(THE DATA)

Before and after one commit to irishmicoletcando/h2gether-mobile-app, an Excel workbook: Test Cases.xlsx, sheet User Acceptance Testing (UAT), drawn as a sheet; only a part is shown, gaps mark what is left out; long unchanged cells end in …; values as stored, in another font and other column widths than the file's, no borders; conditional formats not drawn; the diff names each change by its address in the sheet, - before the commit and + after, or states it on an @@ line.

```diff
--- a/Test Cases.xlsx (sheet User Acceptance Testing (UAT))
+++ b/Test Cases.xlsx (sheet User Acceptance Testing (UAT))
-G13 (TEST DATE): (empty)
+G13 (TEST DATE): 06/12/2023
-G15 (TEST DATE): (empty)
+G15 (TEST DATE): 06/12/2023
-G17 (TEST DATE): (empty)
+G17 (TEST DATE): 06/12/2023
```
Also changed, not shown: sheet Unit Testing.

(End THE DATA)
(THE DATA)

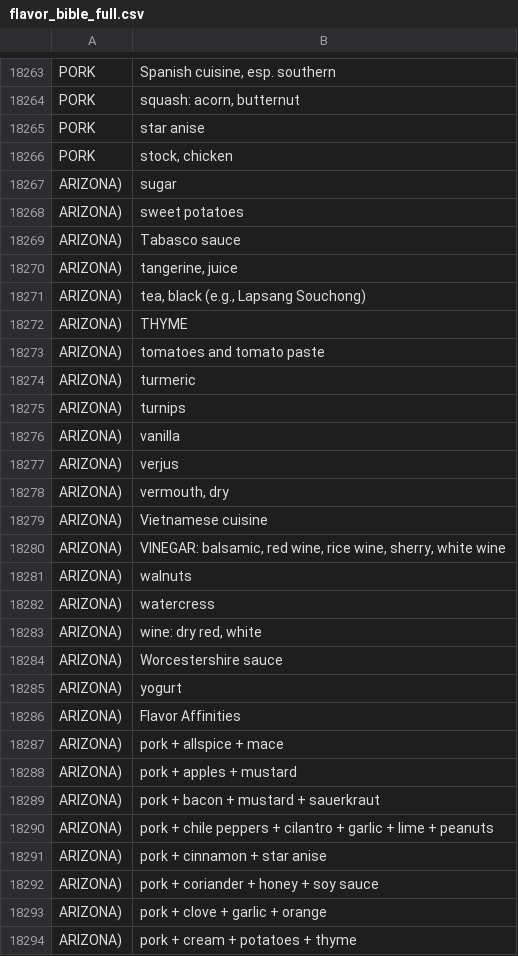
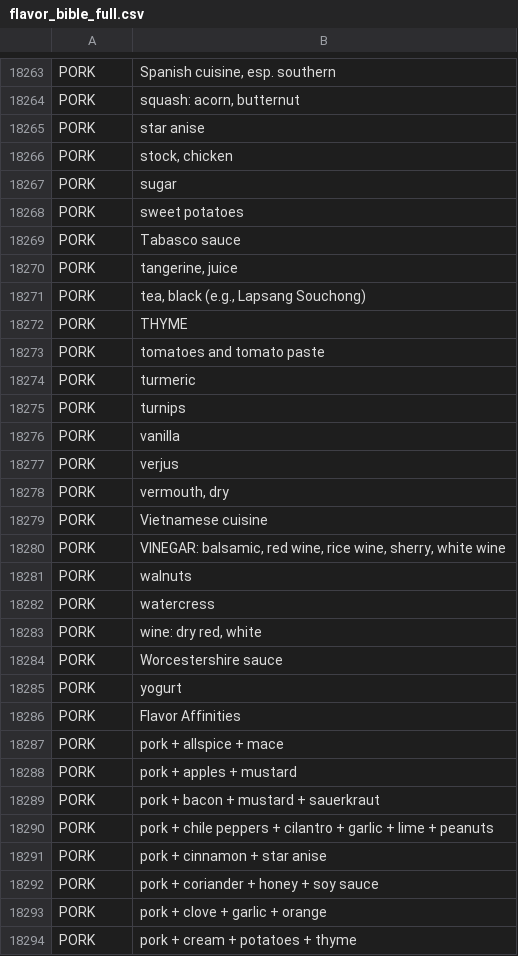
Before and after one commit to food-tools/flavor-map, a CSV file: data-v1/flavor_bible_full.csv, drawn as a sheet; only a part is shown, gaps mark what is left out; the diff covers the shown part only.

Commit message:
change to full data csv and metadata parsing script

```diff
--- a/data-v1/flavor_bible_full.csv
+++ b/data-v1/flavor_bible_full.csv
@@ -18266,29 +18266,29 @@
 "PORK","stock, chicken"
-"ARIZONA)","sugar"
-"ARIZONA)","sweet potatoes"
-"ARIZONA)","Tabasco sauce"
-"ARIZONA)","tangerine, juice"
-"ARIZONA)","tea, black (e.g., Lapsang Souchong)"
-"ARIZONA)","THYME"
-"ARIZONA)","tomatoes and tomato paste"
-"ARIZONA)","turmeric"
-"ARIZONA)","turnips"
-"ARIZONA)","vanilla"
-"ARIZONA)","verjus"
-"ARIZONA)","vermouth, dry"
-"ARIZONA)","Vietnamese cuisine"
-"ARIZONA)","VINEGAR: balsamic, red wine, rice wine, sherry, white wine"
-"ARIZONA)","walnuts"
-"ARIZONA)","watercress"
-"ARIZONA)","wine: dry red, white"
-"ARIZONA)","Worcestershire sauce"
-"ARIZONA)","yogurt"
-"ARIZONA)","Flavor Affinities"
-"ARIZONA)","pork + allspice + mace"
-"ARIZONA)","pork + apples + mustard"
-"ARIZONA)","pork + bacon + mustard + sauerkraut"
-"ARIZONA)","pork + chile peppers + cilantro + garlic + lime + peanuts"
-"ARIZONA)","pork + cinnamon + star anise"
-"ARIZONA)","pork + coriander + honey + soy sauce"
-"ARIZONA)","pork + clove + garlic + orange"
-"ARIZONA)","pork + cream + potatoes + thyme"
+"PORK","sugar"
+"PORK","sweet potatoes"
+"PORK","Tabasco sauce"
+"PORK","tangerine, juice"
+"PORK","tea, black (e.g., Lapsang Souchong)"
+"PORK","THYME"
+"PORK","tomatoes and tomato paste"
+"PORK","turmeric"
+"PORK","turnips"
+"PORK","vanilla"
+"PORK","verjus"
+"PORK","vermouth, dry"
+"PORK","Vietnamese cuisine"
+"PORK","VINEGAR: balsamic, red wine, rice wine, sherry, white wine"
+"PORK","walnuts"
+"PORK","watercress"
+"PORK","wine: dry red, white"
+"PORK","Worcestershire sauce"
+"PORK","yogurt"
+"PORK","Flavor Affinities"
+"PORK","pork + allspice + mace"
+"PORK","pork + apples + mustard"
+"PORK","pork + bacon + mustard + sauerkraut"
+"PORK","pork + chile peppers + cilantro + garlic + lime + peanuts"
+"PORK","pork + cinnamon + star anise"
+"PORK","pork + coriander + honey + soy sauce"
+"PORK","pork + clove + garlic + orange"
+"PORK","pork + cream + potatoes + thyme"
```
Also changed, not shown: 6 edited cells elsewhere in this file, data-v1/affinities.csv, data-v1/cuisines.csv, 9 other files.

(End THE DATA)
(THE DATA)

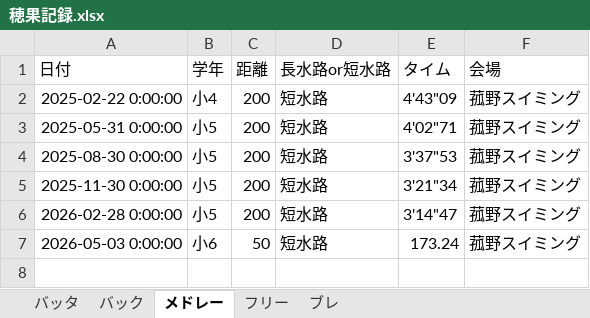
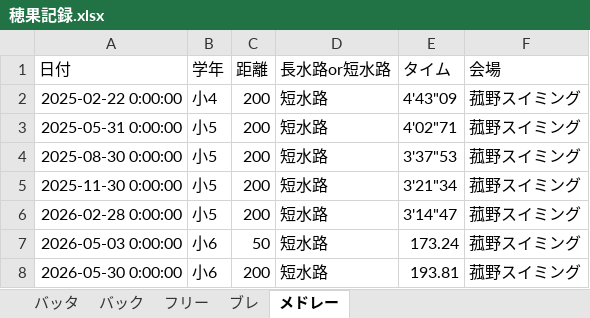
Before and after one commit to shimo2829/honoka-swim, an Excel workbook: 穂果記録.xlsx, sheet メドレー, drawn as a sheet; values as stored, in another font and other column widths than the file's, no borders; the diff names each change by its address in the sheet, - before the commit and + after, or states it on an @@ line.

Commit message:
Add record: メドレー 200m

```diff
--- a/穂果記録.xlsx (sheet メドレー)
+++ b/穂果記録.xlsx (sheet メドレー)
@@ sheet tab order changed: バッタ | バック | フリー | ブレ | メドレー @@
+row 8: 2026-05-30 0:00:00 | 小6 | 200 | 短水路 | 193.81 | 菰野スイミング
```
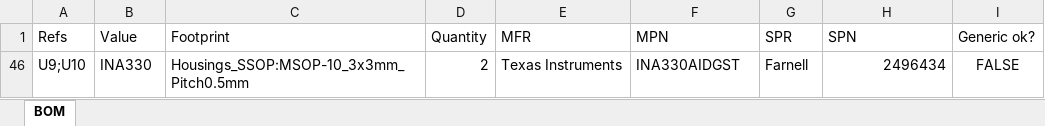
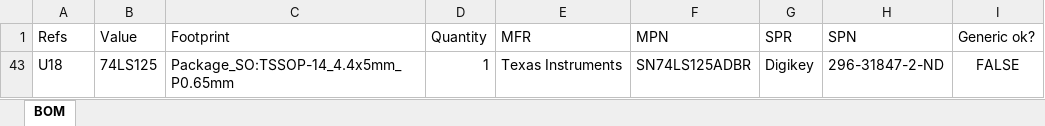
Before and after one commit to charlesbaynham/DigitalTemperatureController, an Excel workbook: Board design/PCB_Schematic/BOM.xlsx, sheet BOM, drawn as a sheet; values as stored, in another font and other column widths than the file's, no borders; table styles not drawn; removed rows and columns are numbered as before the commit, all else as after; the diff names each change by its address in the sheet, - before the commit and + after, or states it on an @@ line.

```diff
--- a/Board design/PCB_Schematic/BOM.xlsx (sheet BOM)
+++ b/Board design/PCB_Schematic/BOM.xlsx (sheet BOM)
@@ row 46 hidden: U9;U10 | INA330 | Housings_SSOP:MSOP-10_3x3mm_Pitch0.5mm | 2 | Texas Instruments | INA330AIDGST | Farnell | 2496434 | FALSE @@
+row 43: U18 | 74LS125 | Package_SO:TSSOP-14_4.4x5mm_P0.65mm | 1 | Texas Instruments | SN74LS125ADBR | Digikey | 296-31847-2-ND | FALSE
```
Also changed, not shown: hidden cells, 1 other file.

(End THE DATA)

▶ **EXERCISE AIM**: Every line above with the string "Also" in it should be copied into the answer.

▶ **TASK ANSWER**:
Also changed, not shown: sheet Unit Testing.
Also changed, not shown: 6 edited cells elsewhere in this file, data-v1/affinities.csv, data-v1/cuisines.csv, 9 other files.
Also changed, not shown: hidden cells, 1 other file.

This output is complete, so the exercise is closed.